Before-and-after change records
_ _ _

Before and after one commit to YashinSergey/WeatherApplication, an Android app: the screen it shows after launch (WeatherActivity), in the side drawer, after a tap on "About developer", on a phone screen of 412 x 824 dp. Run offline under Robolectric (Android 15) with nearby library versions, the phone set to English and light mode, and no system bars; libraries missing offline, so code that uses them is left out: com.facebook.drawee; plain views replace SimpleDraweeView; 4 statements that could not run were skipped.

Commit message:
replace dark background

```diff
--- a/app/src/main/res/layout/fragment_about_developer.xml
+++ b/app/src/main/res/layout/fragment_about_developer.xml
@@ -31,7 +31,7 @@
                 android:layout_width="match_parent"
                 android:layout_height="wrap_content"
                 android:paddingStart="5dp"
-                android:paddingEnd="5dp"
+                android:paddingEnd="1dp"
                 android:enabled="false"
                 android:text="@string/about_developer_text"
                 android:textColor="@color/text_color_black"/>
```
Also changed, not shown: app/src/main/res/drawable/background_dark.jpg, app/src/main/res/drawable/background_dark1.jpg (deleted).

_ _ _

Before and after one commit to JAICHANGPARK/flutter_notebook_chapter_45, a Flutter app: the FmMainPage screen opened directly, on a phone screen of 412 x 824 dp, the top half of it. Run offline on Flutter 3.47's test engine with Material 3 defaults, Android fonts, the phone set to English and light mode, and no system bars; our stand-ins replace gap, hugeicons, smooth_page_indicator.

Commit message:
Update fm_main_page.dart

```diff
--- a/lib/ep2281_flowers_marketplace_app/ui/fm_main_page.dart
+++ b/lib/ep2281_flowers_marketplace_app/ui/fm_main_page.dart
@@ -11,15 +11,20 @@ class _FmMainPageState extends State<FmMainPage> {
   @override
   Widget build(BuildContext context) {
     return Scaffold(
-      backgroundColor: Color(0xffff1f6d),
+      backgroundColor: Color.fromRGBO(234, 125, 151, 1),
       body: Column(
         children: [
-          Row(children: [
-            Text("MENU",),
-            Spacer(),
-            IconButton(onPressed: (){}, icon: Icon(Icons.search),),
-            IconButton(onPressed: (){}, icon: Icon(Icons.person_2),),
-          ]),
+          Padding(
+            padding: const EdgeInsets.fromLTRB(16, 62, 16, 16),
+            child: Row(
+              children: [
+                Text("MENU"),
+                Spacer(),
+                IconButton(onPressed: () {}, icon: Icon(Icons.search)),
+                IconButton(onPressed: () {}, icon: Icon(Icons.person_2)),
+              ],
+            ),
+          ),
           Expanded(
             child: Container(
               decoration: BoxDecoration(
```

_ _ _

Your objective |
Look through the entries above for the word "dart". Copy every line where it shows up.

Your solution |
Update fm_main_page.dart
--- a/lib/ep2281_flowers_marketplace_app/ui/fm_main_page.dart
+++ b/lib/ep2281_flowers_marketplace_app/ui/fm_main_page.dart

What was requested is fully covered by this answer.